Imagine being locked in that car for 15, 20, or 30 minutes. All too often, people and pets are.

As temperatures climb in mid-summer, Wilton police and state Rep. Gail Lavielle have introduced an initiative to warn people of the dangers of leaving children or pets in cars when it is hot outside. It’s called Heat Kills, If You Love ’em, Don’t Leave ’em.”

It’s timely advice. Even though most people recognize the danger, it’s worth repeating and enforcing. When it’s 70 degrees outside, it can be 120 degrees in a car; and when it’s 80 degrees, it can rise to 150 degrees or 160 degrees in a car, essentially turning the car’s interior into an oven.

Although Connecticut historically has few cases of children dying after being left unattended, the issue made national headlines a few years ago when a 15-month-old Ridgefield boy died after his father forgot he was in the back seat and left him in a hot car for hours.

Earlier this summer, a Trumbull man was arrested in Bridgeport after he reportedly left his daughter and her dog in his locked pickup truck while he went shopping. The 5-year-old girl and dog were left in a parking lot while outside temperatures were about 81 degrees, police said. The driver said he left the windows cracked and the doors locked. Police were called to the scene after witnesses called to report the girl was banging on the windows to be let out. Shopping always takes longer than you think.

Children left in a parked car can suffer heat stroke and possibly die. Dogs pant to cool themselves. Left in a hot car they can overheat rapidly and die.

Tragically, some cases of children killed or injured by being left in a hot car are truly accidents. Parents have a lot on their minds and it is easier than one might think to forget a sleeping child in the back seat. One way to prevent his is to get in the habit of checking the back seat every time you arrive at your destination. It’s called  “look before you lock.” One way to do this is to put a cell phone, handbag, briefcase, or employee badge in the back seat with the child to ensure you always open the back door when you get where you are going.

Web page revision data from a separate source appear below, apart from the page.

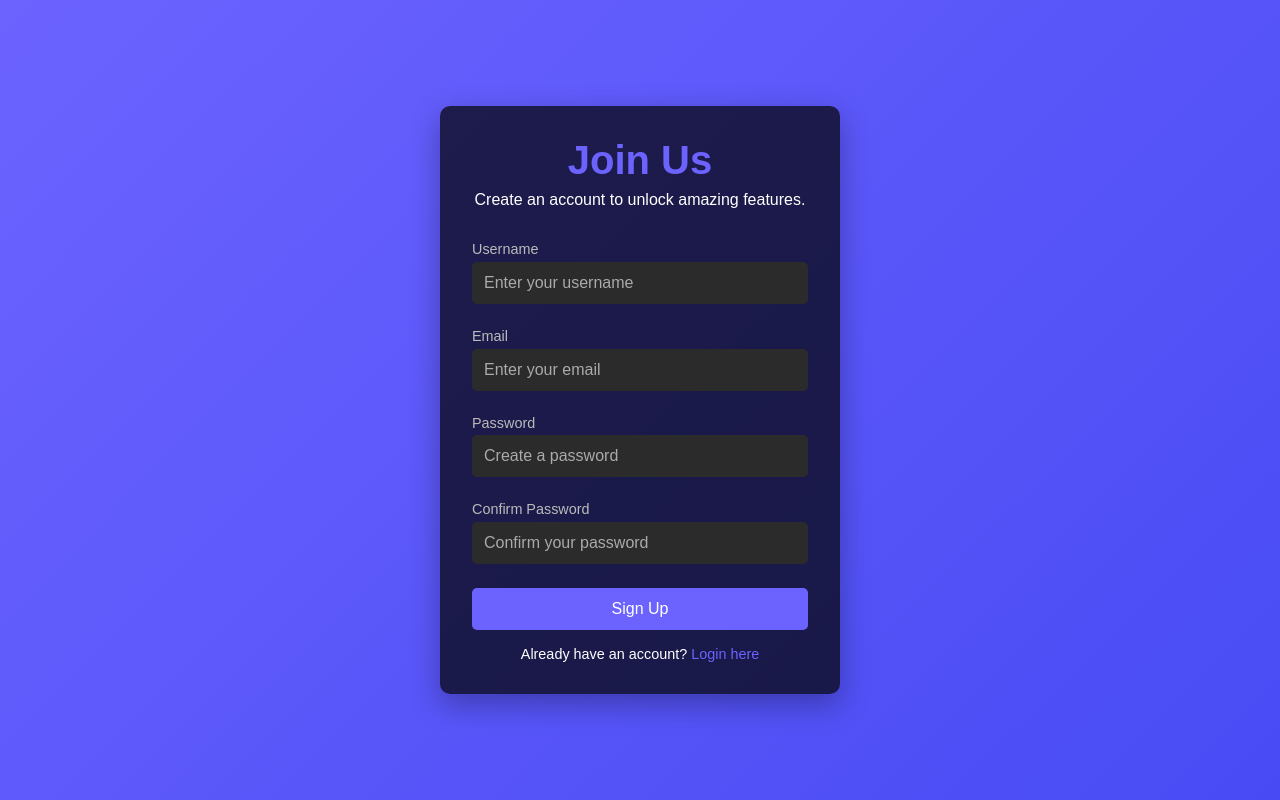
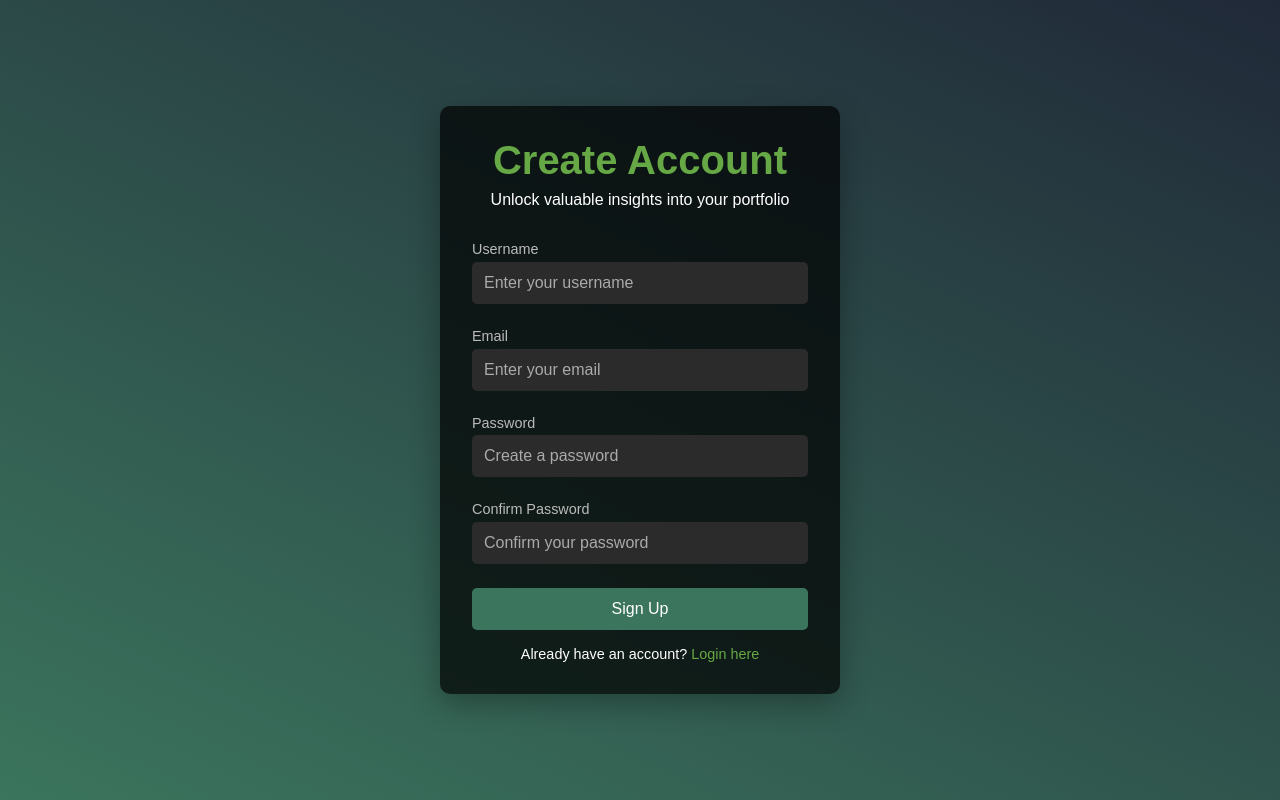
Before and after one commit to Joeyyyyyyy/PortfolioProject, a Flask app: page /signup in a window 1280 px wide. Run offline with Flask 3, Linux system fonts and the light colour scheme.

Commit message:
Tweaked signup page design

```diff
--- a/static/signup.css
+++ b/static/signup.css
@@ -7,7 +7,7 @@
 
 body {
   font-family: 'Arial', sans-serif;
-  background: linear-gradient(135deg, #6c63ff, #484bf4);
+  background: linear-gradient(25deg, #3b755d, #202938);
   height: 100vh;
   display: flex;
   justify-content: center;
@@ -29,7 +29,7 @@ body {
 .signup-header h1 {
   font-size: 2.5rem;
   margin-bottom: 0.5rem;
-  color: #6c63ff;
+  color: #66a845;
 }
 
 .signup-header p {
@@ -70,7 +70,7 @@ input[type="password"]::placeholder {
 
 input:focus {
   outline: none;
-  border: 2px solid #6c63ff;
+  border: 2px solid #66a845;
 }
 
 .btn {
@@ -79,14 +79,14 @@ input:focus {
   font-size: 1rem;
   border: none;
   border-radius: 5px;
-  background: #6c63ff;
+  background: #3b755d;
   color: #fff;
   cursor: pointer;
   transition: background 0.3s;
 }
 
 .btn:hover {
-  background: #484bf4;
+  background: #66a845;;
 }
 
 .form-footer {
@@ -95,7 +95,7 @@ input:focus {
 }
 
 .form-footer a {
-  color: #6c63ff;
+  color: #66a845;
   text-decoration: none;
 }
 
--- a/templates/signup.html
+++ b/templates/signup.html
@@ -10,8 +10,8 @@
 
   <div class="signup-container">
     <div class="signup-header">
-      <h1>Join Us</h1>
-      <p>Create an account to unlock amazing features.</p>
+      <h1>Create Account</h1>
+      <p>Unlock valuable insights into your portfolio</p>
     </div>
     <form action="/signup" method="POST" id="signup-form">
       <div class="form-group">
```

Remember, it doesn’t have to feel hot outside to be dangerously hot inside a parked car. If you see a child or pet in a locked car on a warm or hot day, don’t hesitate to call the police. You can call 203-834-6260 or simply, 911.